To us, “cloud” embodies the spirit of being agile, streamlined, and adaptable to changes. We set out to redefine registry operations and empower would-be new gTLD applicants to set themselves apart by offering an innovative registry platform that will evolve with the needs of the market without significant technical expertise. We firmly believe that in order for a TLD to be successful, there needs to be an interdependent relationship between the registry operator and the back end service provider. To that end, we’ve mostly succeeded in finding the right balance between arming the applicants with enough tools and intelligence to make informed decisions and shielding the operational details from them.

The Form

The DNS is a core component of the Internet, and the registry system provides the authoritative data store and associated services for the TLD it hosts. It is therefore no surprise that registry operations demand air-tight security, robustness, scalability and high availability. These properties impose costs in terms of expertise and infrastructural resources.

Our unique blend of infrastructure and domain name expertise, coupled with a registry platform that was built from the ground up to be cloud-ready, we are able to deploy and effectively manage our registry to a variety of infrastructure configurations — traditional data centres, public or private clouds, as well as hybrid environment.

The Substance

The software and the infrastructure on which it is hosted work in tandem.

Systems that were not written with cloud based environments in mind will generally make many fatal assumptions leading to impedance mismatch that manifests as teething problems, security issues and prolonged outage when planted in such environments.

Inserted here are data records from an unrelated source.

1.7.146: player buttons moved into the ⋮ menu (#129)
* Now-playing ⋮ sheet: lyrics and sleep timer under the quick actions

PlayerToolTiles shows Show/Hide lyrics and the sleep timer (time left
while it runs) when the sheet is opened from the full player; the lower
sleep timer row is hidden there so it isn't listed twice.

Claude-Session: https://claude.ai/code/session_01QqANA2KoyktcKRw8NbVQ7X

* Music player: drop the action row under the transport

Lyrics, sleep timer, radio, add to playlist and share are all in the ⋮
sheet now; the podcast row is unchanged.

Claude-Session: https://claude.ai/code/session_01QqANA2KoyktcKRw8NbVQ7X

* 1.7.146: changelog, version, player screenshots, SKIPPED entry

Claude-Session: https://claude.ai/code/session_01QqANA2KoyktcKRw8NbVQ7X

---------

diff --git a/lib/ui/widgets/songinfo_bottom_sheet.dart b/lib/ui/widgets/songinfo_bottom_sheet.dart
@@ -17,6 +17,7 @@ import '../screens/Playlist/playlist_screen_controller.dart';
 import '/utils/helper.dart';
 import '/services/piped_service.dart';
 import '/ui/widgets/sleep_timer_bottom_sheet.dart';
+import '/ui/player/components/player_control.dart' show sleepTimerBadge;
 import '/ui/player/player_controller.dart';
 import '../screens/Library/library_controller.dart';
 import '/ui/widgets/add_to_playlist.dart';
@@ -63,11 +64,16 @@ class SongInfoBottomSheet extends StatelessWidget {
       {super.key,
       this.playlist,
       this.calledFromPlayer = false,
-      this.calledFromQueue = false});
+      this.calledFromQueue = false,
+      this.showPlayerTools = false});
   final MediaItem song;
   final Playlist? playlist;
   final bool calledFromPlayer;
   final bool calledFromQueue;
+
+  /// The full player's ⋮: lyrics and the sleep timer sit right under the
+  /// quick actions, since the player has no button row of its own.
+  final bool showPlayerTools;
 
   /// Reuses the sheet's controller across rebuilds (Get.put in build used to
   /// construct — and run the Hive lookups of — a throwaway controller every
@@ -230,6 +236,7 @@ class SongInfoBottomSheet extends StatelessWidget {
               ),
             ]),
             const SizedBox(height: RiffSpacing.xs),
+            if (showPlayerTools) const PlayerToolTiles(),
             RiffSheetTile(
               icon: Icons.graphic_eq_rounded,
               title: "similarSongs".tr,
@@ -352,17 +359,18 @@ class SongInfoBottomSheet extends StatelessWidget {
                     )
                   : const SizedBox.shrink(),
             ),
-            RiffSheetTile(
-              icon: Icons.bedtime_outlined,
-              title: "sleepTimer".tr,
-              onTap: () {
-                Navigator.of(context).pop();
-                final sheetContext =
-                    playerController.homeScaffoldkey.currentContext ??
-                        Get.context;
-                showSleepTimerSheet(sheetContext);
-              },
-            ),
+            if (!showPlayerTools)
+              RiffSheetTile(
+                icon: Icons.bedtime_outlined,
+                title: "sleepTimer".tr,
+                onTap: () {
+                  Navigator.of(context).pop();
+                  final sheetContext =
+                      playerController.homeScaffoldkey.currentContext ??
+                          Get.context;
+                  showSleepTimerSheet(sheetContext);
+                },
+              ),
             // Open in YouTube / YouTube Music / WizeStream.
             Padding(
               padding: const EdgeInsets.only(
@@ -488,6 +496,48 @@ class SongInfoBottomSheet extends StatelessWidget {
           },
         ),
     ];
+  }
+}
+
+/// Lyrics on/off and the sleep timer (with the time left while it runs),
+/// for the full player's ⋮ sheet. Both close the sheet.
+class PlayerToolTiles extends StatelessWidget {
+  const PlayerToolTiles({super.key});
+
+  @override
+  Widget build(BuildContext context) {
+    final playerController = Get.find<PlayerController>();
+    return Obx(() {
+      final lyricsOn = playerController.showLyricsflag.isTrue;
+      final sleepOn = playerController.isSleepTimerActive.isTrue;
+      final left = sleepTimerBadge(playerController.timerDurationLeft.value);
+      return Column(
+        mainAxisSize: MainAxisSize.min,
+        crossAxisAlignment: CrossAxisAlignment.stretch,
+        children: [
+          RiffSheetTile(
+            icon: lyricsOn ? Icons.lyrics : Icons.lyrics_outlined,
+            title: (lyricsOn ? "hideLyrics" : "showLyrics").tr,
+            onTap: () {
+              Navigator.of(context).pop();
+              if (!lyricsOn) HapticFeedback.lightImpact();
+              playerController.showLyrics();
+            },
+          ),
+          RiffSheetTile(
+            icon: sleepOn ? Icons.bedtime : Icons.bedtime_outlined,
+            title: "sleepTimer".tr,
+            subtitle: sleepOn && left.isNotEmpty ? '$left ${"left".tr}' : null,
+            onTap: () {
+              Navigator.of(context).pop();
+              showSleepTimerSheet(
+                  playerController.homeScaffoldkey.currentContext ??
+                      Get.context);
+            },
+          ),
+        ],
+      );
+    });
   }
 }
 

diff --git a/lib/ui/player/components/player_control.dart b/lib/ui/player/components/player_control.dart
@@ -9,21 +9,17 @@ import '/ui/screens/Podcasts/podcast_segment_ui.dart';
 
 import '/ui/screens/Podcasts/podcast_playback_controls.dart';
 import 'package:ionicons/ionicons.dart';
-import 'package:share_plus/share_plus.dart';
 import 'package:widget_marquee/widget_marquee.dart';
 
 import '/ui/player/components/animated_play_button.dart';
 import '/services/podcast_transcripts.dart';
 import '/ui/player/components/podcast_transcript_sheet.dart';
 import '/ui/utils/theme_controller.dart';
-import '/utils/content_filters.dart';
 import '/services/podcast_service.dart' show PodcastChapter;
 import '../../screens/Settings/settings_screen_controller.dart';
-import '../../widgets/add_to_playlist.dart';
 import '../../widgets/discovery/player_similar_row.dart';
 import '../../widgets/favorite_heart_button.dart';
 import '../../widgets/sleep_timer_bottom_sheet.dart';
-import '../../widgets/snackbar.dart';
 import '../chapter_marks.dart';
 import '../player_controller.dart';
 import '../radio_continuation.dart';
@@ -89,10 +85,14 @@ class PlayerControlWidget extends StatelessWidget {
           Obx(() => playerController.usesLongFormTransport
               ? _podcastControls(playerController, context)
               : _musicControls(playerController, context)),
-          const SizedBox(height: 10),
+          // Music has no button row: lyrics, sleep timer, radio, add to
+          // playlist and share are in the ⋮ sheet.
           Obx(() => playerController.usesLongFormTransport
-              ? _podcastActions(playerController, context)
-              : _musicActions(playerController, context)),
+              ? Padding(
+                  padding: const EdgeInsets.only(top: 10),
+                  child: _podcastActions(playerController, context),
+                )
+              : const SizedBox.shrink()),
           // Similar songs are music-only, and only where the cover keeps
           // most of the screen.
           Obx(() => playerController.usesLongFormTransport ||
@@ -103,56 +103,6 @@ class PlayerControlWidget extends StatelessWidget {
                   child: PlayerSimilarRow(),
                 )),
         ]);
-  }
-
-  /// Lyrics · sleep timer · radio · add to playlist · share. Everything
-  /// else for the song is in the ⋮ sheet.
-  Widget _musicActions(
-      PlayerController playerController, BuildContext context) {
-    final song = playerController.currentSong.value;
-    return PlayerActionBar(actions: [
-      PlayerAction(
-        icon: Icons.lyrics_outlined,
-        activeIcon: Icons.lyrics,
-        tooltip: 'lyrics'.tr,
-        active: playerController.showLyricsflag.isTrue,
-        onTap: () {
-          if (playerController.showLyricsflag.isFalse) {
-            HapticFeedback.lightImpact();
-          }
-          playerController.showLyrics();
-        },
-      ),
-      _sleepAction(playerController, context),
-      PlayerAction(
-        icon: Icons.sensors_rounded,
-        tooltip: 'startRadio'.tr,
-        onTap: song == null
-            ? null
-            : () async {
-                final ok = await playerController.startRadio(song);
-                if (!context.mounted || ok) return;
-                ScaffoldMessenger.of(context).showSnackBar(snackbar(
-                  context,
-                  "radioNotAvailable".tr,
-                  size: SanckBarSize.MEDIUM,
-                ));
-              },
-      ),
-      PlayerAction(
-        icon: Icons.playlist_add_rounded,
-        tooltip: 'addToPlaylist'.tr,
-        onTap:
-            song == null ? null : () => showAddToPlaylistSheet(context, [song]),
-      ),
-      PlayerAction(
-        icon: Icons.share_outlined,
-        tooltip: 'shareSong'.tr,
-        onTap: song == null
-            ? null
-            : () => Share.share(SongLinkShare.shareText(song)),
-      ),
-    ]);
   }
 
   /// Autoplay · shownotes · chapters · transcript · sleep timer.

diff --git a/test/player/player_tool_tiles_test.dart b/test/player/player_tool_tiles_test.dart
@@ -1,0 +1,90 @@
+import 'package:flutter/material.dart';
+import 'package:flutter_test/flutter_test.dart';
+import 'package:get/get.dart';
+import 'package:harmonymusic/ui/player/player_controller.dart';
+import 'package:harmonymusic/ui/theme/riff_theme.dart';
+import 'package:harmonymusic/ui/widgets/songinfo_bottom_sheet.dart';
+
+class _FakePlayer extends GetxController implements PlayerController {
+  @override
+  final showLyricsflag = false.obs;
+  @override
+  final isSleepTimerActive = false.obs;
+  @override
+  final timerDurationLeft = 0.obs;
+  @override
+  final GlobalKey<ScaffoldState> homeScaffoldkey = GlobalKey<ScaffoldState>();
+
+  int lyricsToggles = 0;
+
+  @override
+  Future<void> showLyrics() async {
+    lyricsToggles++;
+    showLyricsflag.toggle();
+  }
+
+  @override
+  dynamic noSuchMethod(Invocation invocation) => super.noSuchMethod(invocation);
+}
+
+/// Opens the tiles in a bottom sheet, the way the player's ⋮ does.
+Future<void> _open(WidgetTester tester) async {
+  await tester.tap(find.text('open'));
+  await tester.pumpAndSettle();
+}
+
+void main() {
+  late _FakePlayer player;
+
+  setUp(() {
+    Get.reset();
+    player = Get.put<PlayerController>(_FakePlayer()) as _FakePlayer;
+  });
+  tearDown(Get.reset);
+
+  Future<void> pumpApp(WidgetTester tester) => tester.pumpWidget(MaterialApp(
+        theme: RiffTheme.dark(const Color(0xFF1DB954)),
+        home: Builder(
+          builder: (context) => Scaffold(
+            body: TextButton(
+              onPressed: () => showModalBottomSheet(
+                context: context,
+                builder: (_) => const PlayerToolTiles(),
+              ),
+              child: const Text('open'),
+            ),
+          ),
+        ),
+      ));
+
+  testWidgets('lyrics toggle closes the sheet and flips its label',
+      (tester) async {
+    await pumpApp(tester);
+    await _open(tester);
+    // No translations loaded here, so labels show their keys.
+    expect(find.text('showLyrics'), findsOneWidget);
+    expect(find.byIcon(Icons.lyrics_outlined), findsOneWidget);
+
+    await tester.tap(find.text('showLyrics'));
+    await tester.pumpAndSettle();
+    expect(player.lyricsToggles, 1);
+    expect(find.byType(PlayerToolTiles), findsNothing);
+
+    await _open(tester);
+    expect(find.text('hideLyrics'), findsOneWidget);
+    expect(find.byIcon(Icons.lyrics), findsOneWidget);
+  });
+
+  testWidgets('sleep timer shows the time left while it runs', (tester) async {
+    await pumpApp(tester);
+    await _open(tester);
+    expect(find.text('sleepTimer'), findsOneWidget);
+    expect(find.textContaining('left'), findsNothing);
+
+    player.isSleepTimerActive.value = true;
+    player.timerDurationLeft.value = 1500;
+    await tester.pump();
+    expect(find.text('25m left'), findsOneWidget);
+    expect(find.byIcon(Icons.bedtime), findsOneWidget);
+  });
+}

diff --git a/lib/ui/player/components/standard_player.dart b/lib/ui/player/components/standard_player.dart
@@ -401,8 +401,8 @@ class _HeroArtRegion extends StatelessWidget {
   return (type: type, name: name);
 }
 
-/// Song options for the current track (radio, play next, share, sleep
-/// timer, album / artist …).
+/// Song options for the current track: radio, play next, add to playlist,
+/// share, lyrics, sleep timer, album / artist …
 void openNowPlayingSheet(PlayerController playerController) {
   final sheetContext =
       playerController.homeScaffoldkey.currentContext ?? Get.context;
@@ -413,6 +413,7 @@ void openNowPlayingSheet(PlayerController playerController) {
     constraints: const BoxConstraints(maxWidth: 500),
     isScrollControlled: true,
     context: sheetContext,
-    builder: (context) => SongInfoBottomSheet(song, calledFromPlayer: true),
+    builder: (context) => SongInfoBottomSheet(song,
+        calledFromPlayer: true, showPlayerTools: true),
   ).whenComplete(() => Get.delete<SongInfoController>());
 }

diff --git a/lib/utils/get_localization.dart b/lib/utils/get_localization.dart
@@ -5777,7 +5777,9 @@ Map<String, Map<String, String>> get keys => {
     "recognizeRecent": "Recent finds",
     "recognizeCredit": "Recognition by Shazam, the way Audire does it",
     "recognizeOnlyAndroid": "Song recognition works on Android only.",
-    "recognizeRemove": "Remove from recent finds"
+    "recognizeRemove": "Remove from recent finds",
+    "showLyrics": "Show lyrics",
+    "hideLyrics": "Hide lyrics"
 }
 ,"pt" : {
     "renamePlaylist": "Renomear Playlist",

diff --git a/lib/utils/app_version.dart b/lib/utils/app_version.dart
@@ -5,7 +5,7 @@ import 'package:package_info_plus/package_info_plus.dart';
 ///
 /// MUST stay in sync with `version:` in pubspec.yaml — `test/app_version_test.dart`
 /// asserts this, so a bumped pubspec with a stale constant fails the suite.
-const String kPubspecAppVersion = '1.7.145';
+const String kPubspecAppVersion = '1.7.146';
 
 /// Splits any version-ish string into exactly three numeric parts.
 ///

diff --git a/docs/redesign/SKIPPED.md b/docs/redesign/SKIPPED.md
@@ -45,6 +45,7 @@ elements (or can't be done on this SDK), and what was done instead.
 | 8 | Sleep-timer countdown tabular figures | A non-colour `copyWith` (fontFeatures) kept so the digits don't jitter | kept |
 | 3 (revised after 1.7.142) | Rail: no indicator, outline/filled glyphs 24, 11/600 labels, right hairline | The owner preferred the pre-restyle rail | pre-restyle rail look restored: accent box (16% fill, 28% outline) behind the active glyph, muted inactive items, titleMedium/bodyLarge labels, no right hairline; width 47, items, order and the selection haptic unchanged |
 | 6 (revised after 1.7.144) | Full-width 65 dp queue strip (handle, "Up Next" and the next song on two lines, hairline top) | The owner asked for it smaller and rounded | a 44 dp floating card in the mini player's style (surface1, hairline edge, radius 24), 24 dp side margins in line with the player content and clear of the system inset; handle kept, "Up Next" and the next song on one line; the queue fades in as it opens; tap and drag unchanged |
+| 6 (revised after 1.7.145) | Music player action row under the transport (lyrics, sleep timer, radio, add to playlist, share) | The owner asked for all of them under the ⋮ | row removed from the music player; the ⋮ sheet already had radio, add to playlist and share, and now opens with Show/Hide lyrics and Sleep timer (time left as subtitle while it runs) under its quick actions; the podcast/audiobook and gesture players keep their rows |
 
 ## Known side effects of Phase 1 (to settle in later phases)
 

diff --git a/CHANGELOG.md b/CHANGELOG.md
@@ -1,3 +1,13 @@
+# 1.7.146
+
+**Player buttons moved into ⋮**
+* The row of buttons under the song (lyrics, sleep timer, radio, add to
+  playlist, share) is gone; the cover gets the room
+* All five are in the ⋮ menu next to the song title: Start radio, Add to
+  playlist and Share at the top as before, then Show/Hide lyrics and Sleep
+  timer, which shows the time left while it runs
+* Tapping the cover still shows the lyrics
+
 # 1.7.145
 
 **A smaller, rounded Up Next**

All too often, we hear software engineers make remarks like “it runs in the LAN, so this operation should be snappy”, or “server is behind the firewall, so we’re fine”. At Cloud Registry, we live by Murphy’s Law and practise Defense in depth. Our platform was written to be secure and resilient to failure.

Another negative outcome of impedance mismatch between infrastructure and software is the lack of scalability. While cloud infrastructure generally provides on-demand computing resources, monolithic software cannot take advantage of the dynamic resource availability. Again, our platform was carefully designed to take full advantage of cloud computing environment by having loosely-coupled components. Each component has a well-defined purpose, and may be duplicated giving rise to immense scalability and eliminating single points of failure.

The Silver Lining

For new gTLD applicants and ccTLD operators — our clients — you stand to benefit directly from our know-how, technology choices and our awesome platform. More tangibly, it translates to more control over your TLD, better service, more features and increased readiness to respond to market needs at a great price.

Ultimately, we are here to help you succeed by reducing friction and giving you the tools to complement your business model and policies so your TLD can fly!